Electromigration (EM) drastically decreases the reliability of electronic interconnects, as it leads to voiding of metal lines. In order to mitigate or inhibit electromigration failures, it is of foremost importance to understand the mechanisms by which they occur. Therefore, a reliable and relatively fast test method is required. Because under operation conditions it might take years before EM failures happen, the presently used, standard electromigration test methods are based on accelerated testing. In order to then extrapolate the observed lifetimes to real use conditions, Black’s law, which was discovered in the late 1960’s for aluminum lines [1], is used. Its application to modern-day interconnects, however, is becoming increasingly more questionable and often can no longer provide the required understanding that the semiconductor industry is seeking to continue scaling while meeting reliability specs [2]. Moreover, these accelerated EM tests are time-consuming and destructive.

In this talk we discuss a new EM test methodology, based on low-frequency noise (LFN) measurements and validate it by both experiments and theoretical modeling.

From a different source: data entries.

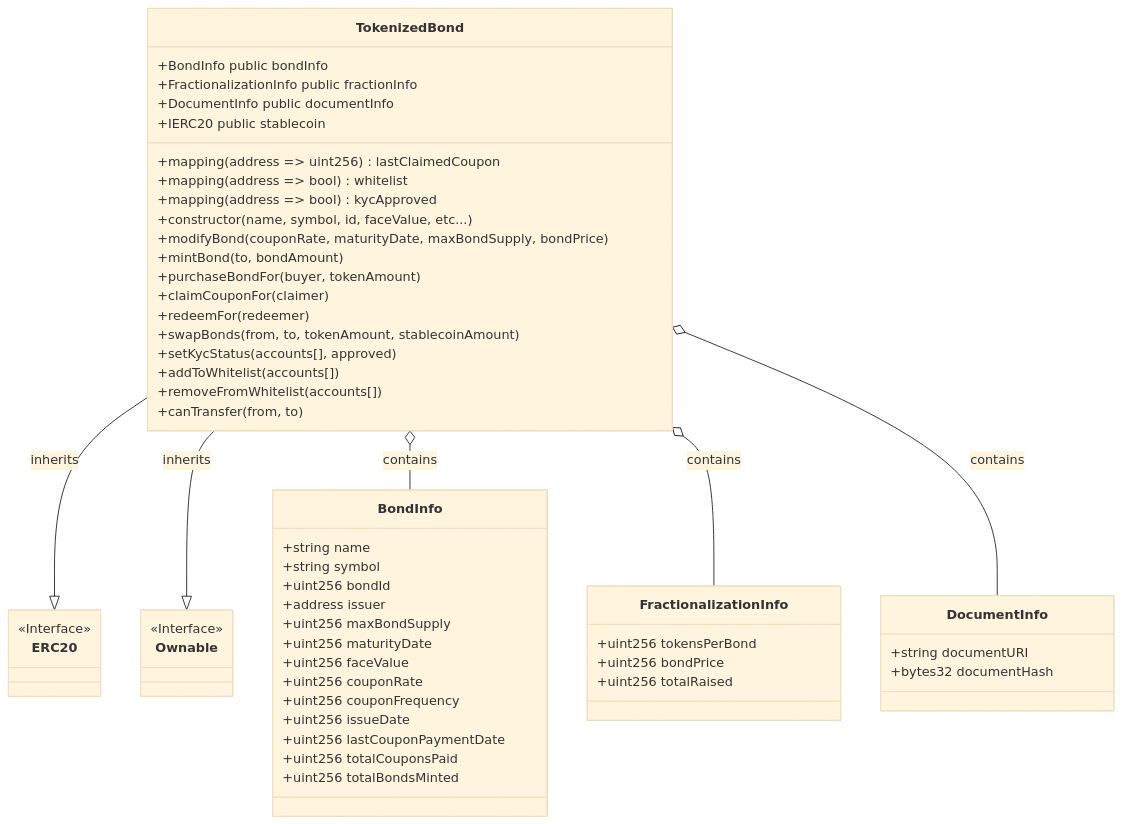
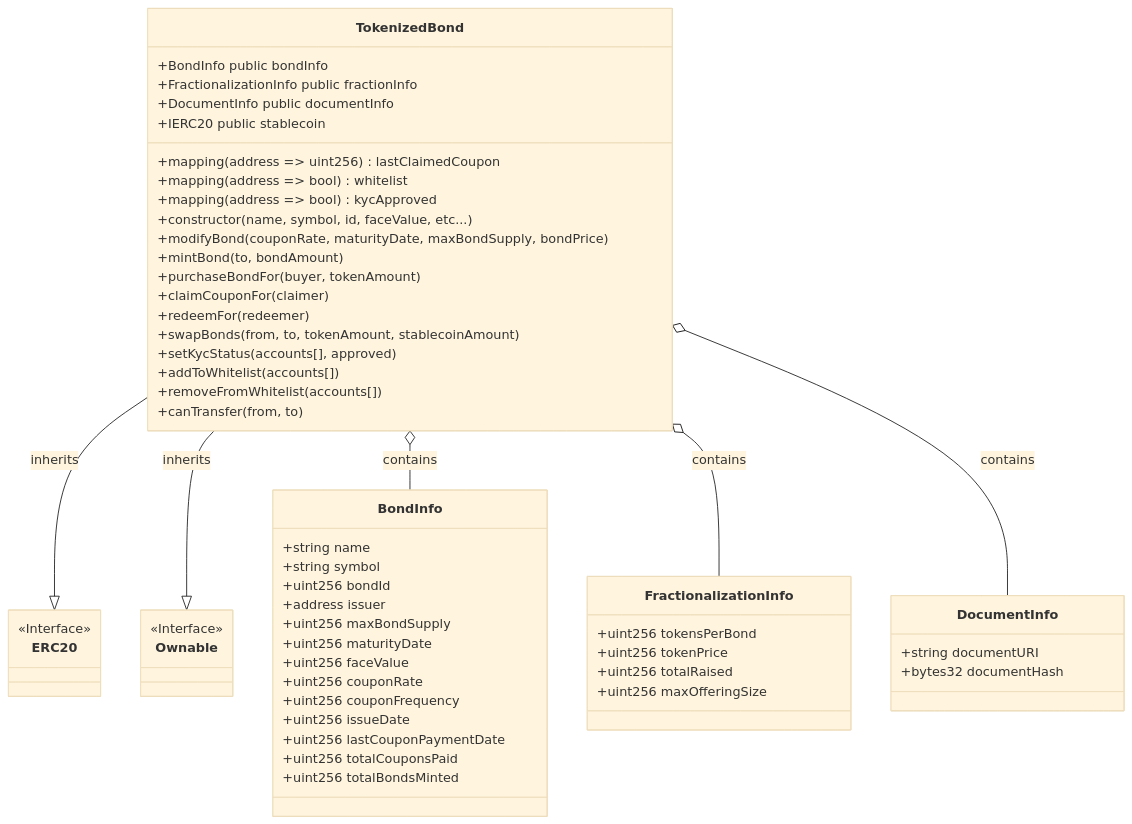
One commit to whanyu1212/fractional-bond-trading changed the second of 6 diagrams in README.md. Above: the diagram before and after it, drawn with Mermaid (base theme). The commit also changed other lines of this file, not shown here.

Commit message:
updating readme to reflect the latest contract changes and also added a user story diagram

````diff
--- a/README.md
+++ b/README.md
@@ -189,64 +246,65 @@
 ```mermaid
 classDiagram
     class TokenizedBond {
         +BondInfo public bondInfo
         +FractionalizationInfo public fractionInfo
         +DocumentInfo public documentInfo
         +IERC20 public stablecoin
         +mapping(address => uint256) lastClaimedCoupon
         +mapping(address => bool) whitelist
         +mapping(address => bool) kycApproved
         +constructor(name, symbol, id, faceValue, etc...)
         +modifyBond(couponRate, maturityDate, maxBondSupply, bondPrice)
         +mintBond(to, bondAmount)
         +purchaseBondFor(buyer, tokenAmount)
         +claimCouponFor(claimer)
         +redeemFor(redeemer)
         +swapBonds(from, to, tokenAmount, stablecoinAmount)
         +setKycStatus(accounts[], approved)
         +addToWhitelist(accounts[])
         +removeFromWhitelist(accounts[])
         +canTransfer(from, to)
     }
 
     class BondInfo {
         +string name
         +string symbol
         +uint256 bondId
         +address issuer
         +uint256 maxBondSupply
         +uint256 maturityDate
         +uint256 faceValue
         +uint256 couponRate
         +uint256 couponFrequency
         +uint256 issueDate
         +uint256 lastCouponPaymentDate
         +uint256 totalCouponsPaid
         +uint256 totalBondsMinted
     }
 
     class FractionalizationInfo {
         +uint256 tokensPerBond
-        +uint256 bondPrice
+        +uint256 tokenPrice
         +uint256 totalRaised
+        +uint256 maxOfferingSize
     }
 
     class DocumentInfo {
         +string documentURI
         +bytes32 documentHash
     }
 
     class ERC20 {
         <<Interface>>
     }
 
     class Ownable {
         <<Interface>>
     }
 
     TokenizedBond --|> ERC20: inherits
     TokenizedBond --|> Ownable: inherits
     TokenizedBond o-- BondInfo: contains
     TokenizedBond o-- FractionalizationInfo: contains
     TokenizedBond o-- DocumentInfo: contains
 ```
````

The main advantages of the low-frequency noise methodology over the standard accelerated EM tests are that it is non-destructive, much faster, closer to operation conditions and provides more fundamental understanding.

We show the application of LFN measurements to investigate EM mechanisms in scaled interconnects. Cu grain boundary diffusion was identified as the prime concern for EM reliability in lines of sub 30nm ½ pitch.

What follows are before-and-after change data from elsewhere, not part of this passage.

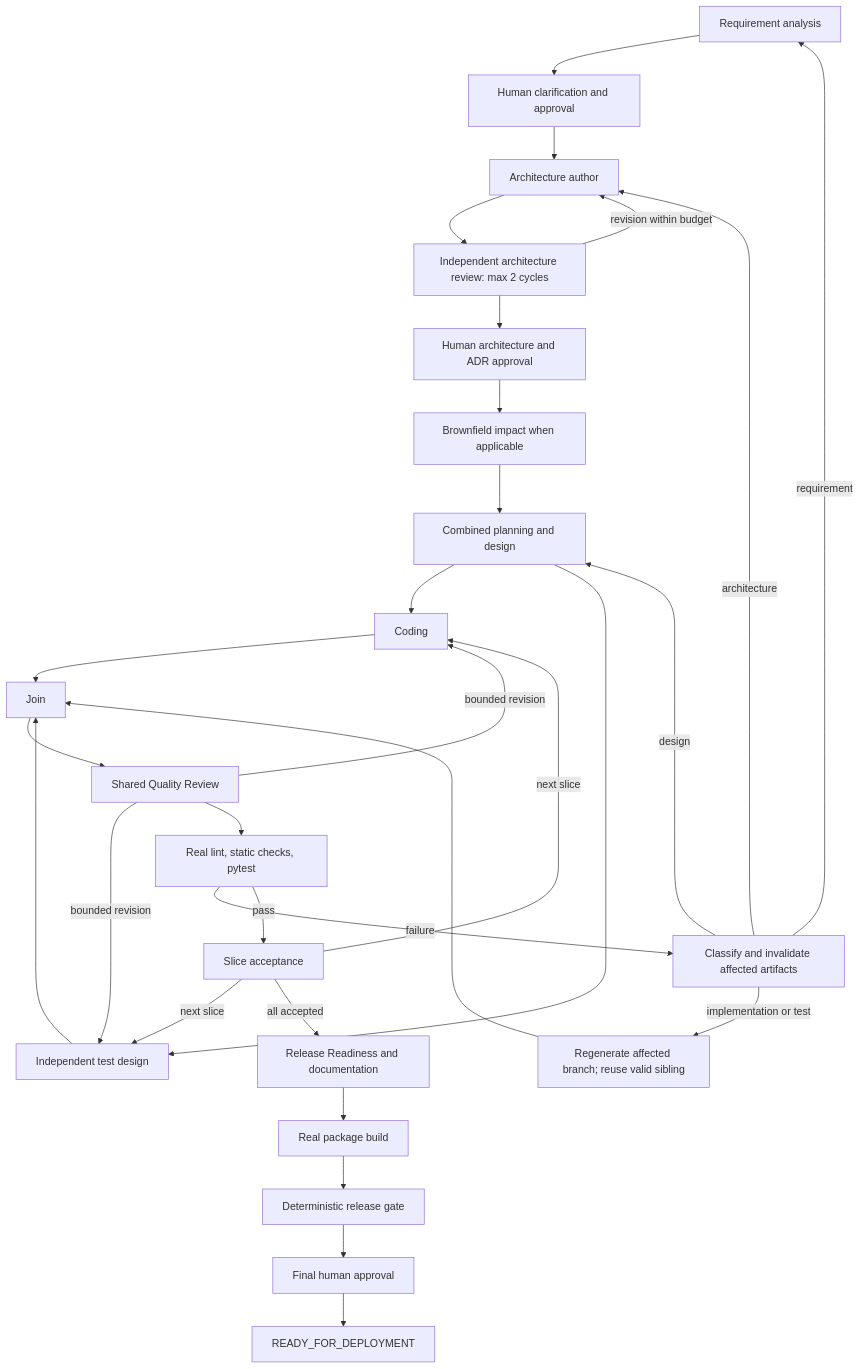
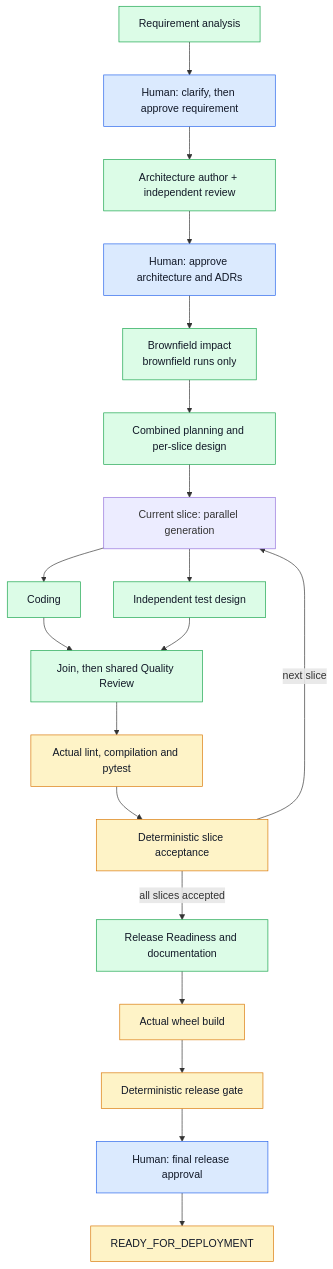
Before and after one commit to kavish-agarwal-tech/ssdlc-agentic-flow: the diagram in docs/orchestration.md, drawn with Mermaid. The commit also changed other lines of this file and 6 other files, not shown here.

Commit message:
Clarify setup, execution, architecture and enhancement roadmap

````diff
--- a/docs/orchestration.md
+++ b/docs/orchestration.md
@@ -3,32 +5,27 @@
 ```mermaid
 flowchart TD
-  R[Requirement analysis] --> H1[Human clarification and approval]
-  H1 --> A[Architecture author]
-  A --> AR[Independent architecture review: max 2 cycles]
-  AR -->|revision within budget| A
-  AR --> H2[Human architecture and ADR approval]
-  H2 --> B[Brownfield impact when applicable]
-  B --> P[Combined planning and design]
-  P --> C[Coding]
-  P --> T[Independent test design]
-  C --> J[Join]
-  T --> J
-  J --> Q[Shared Quality Review]
-  Q -->|bounded revision| C
-  Q -->|bounded revision| T
-  Q --> V[Real lint, static checks, pytest]
-  V -->|failure| F[Classify and invalidate affected artifacts]
-  F -->|implementation or test| J2[Regenerate affected branch; reuse valid sibling]
-  J2 --> J
-  F -->|design| P
-  F -->|architecture| A
-  F -->|requirement| R
-  V -->|pass| S[Slice acceptance]
-  S -->|next slice| C
-  S -->|next slice| T
-  S -->|all accepted| RR[Release Readiness and documentation]
-  RR --> Build[Real package build]
-  Build --> Gate[Deterministic release gate]
-  Gate --> H3[Final human approval]
-  H3 --> Ready[READY_FOR_DEPLOYMENT]
+  R["Requirement analysis"] --> H1["Human: clarify, then approve requirement"]
+  H1 --> A["Architecture author + independent review"]
+  A --> H2["Human: approve architecture and ADRs"]
+  H2 --> B["Brownfield impact<br/>brownfield runs only"]
+  B --> P["Combined planning and per-slice design"]
+  P --> Fork["Current slice: parallel generation"]
+  Fork --> C["Coding"]
+  Fork --> T["Independent test design"]
+  C --> Q["Join, then shared Quality Review"]
+  T --> Q
+  Q --> V["Actual lint, compilation and pytest"]
+  V --> S["Deterministic slice acceptance"]
+  S -->|next slice| Fork
+  S -->|all slices accepted| Report["Release Readiness and documentation"]
+  Report --> Build["Actual wheel build"]
+  Build --> Gate["Deterministic release gate"]
+  Gate --> H3["Human: final release approval"]
+  H3 --> Ready["READY_FOR_DEPLOYMENT"]
+  classDef human fill:#dbeafe,stroke:#2563eb,color:#111827
+  classDef proposal fill:#dcfce7,stroke:#16a34a,color:#111827
+  classDef evidence fill:#fef3c7,stroke:#d97706,color:#111827
+  class H1,H2,H3 human
+  class R,A,B,P,C,T,Q,Report proposal
+  class V,S,Build,Gate,Ready evidence
 ```
````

Furthermore, at line-widths below 20nm, Cu will have to be replaced by alternative metals due to its unacceptable resistivity increase [3] and insufficient electromigration performance [4]. Potential candidates are cobalt, ruthenium and tungsten. In this talk we show how the LFN measurements can be used to study their EM activation energy.


[1] Black, J. R. Electromigration—A brief survey and some recent results. IEEE Transactions on Electron Devices, 16, 4 (1969), 338–347.

[2] Lloyd, J. Black’s law revisited—Nucleation and growth in electromigration failure. Microelectronics Reliability 47, 9-11 (sep 2007), 1468–1472.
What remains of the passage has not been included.